To achieve this persistence, the malware checks for available firmware upgrades every 10 seconds. When an update becomes available, the malware copies the archived file for backup, unzips it, mounts it, and then copies the entire package of malicious files to it. The malware also adds a backdoor root user to the mounted file. Then, the malware rezips the file so it’s ready for installation.

“The technique is not especially sophisticated, but it does show considerable effort on the part of the attacker to understand the appliance update cycle, then develop and test a method for persistence,” the researchers wrote.

BlackLotus Malware Hijacks Windows Secure Boot Process

Post Syndicated from Bruce Schneier original https://www.schneier.com/blog/archives/2023/03/blacklotus-malware-hijacks-windows-secure-boot-process.html

Researchers have discovered malware that “can hijack a computer’s boot process even when Secure Boot and other advanced protections are enabled and running on fully updated versions of Windows.”

Dubbed BlackLotus, the malware is what’s known as a UEFI bootkit. These sophisticated pieces of malware target the UEFI—short for Unified Extensible Firmware Interface—the low-level and complex chain of firmware responsible for booting up virtually every modern computer. As the mechanism that bridges a PC’s device firmware with its operating system, the UEFI is an OS in its own right. It’s located in an SPI-connected flash storage chip soldered onto the computer motherboard, making it difficult to inspect or patch. Previously discovered bootkits such as CosmicStrand, MosaicRegressor, and MoonBounce work by targeting the UEFI firmware stored in the flash storage chip. Others, including BlackLotus, target the software stored in the EFI system partition.

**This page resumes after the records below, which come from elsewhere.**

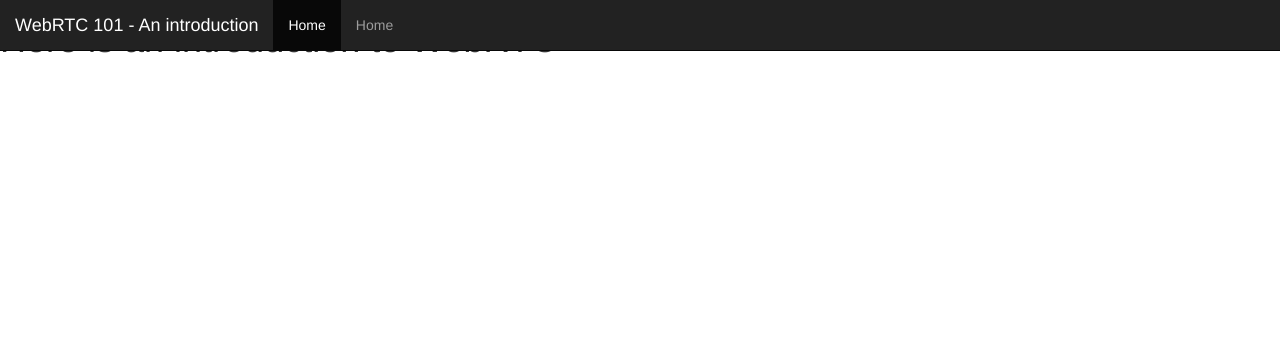
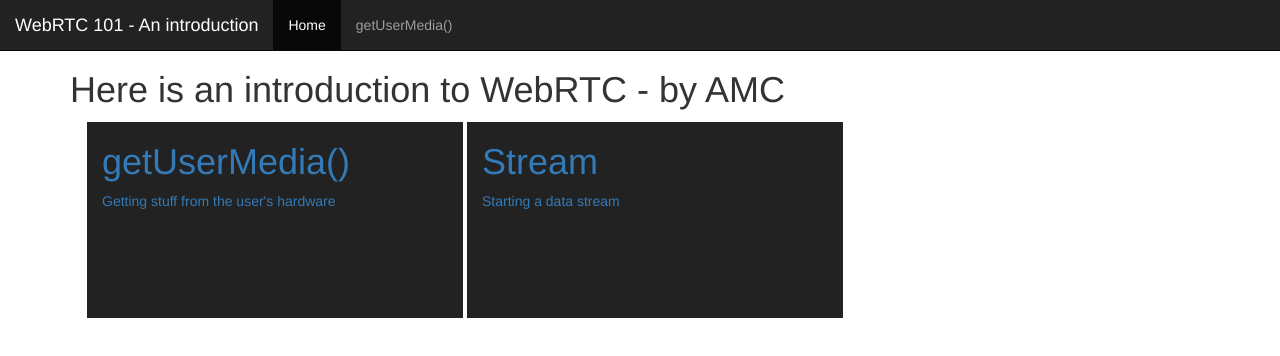
Before and after one commit to codebushido/WebRTC-101, a website: page public/index.html in a window 1280 px wide. Drawn offline with nearby package versions, Linux system fonts and the light colour scheme.

Commit message:
Adding some behaviour and styles

```diff
--- /dev/null
+++ b/public/app/core.js
@@ -0,0 +1,15 @@
+angular.module('wrtc101', [])
+
+  .controller('moduleListCtrl', function($scope){
+    $scope.contentItems = [
+      {
+        name:"getUserMedia()",
+        description:"Getting stuff from the user's hardware",
+        url:"views/getusermedia.html"
+      },
+      {
+        name:"Stream",
+        description:"Starting a data stream"
+      }
+    ];
+  })
--- /dev/null
+++ b/public/assets/style.css
@@ -0,0 +1,18 @@
+body {
+  padding-top: 50px;
+}
+
+.content-item-container {
+  height: 200px;
+  background-color: #222;
+  padding: 10;
+  border:solid #ffffff 2px;
+  transition: all 0.5s
+}
+
+.content-item-container:hover{
+  padding:5;
+  background-color: #fff;
+  border:solid #222 20px;
+
+}
--- a/public/index.html
+++ b/public/index.html
@@ -1,9 +1,10 @@
 <!DOCTYPE html>
-<html lang="en">
+<html lang="en" ng-app="wrtc101">
 <head>
   <meta charset="UTF-8">
   <title>WebRTC | Let's get this party starting</title>
   <link rel="stylesheet" href="vendor/bootstrap/dist/css/bootstrap.min.css">
+  <link rel="stylesheet" href="assets/style.css">
 </head>
 <body>
   <nav class="navbar navbar-inverse navbar-fixed-top">
@@ -18,14 +19,28 @@
     <div class="navbar-collapse collapse">
       <ul class="nav navbar-nav">
         <li class="active"><a href="#">Home</a></li>
-        <li><a href="#">Home</a></li>
+        <li><a href="#">getUserMedia()</a></li>
       </ul>
     </div>
   </nav>
+<div class="container">
 
-  <h1>Here is an introduction to WebRTC</h1>
+
+  <h1>Here is an introduction to WebRTC - by AMC</h1>
+
+  <div class="container" ng-controller="moduleListCtrl">
+    <a href="{{item.url}}" ng-repeat="item in contentItems">
+      <div class="content-item-container col-md-4">
+        <h1>{{item.name}}</h1>
+        <p>{{item.description}}</p>
+      </div>
+  </a>
+  </div>
+</div>
+
 
 <script src="vendor/angular/angular.min.js"></script>
+<script src="app/core.js"></script>
 <script src="vendor/jquery/dist/jquery.min.js"></script>
 <script src="vendor/bootstrap/dist/js/bootstrap.min.js"></script>
 </body>
```
Also changed, not shown: public/views/getusermedia.html (added).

Because the UEFI is the first thing to run when a computer is turned on, it influences the OS, security apps, and all other software that follows. These traits make the UEFI the perfect place to launch malware. When successful, UEFI bootkits disable OS security mechanisms and ensure that a computer remains infected with stealthy malware that runs at the kernel mode or user mode, even after the operating system is reinstalled or a hard drive is replaced.

ESET has an analysis:

The number of UEFI vulnerabilities discovered in recent years and the failures in patching them or revoking vulnerable binaries within a reasonable time window hasn’t gone unnoticed by threat actors. As a result, the first publicly known UEFI bootkit bypassing the essential platform security feature—UEFI Secure Boot—is now a reality. In this blogpost we present the first public analysis of this UEFI bootkit, which is capable of running on even fully-up-to-date Windows 11 systems with UEFI Secure Boot enabled. Functionality of the bootkit and its individual features leads us to believe that we are dealing with a bootkit known as BlackLotus, the UEFI bootkit being sold on hacking forums for $5,000 since at least October 2022.


  • It’s capable of running on the latest, fully patched Windows 11 systems with UEFI Secure Boot enabled.
  • It exploits a more than one year old vulnerability (CVE-2022-21894) to bypass UEFI Secure Boot and set up persistence for the bootkit. This is the first publicly known, in-the-wild abuse of this vulnerability.
  • Although the vulnerability was fixed in Microsoft’s January 2022 update, its exploitation is still possible as the affected, validly signed binaries have still not been added to the UEFI revocation list. BlackLotus takes advantage of this, bringing its own copies of legitimate—but vulnerable—binaries to the system in order to exploit the vulnerability.
  • It’s capable of disabling OS security mechanisms such as BitLocker, HVCI, and Windows Defender.
  • Once installed, the bootkit’s main goal is to deploy a kernel driver (which, among other things, protects the bootkit from removal), and an HTTP downloader responsible for communication with the C&C and capable of loading additional user-mode or kernel-mode payloads.

This is impressive stuff.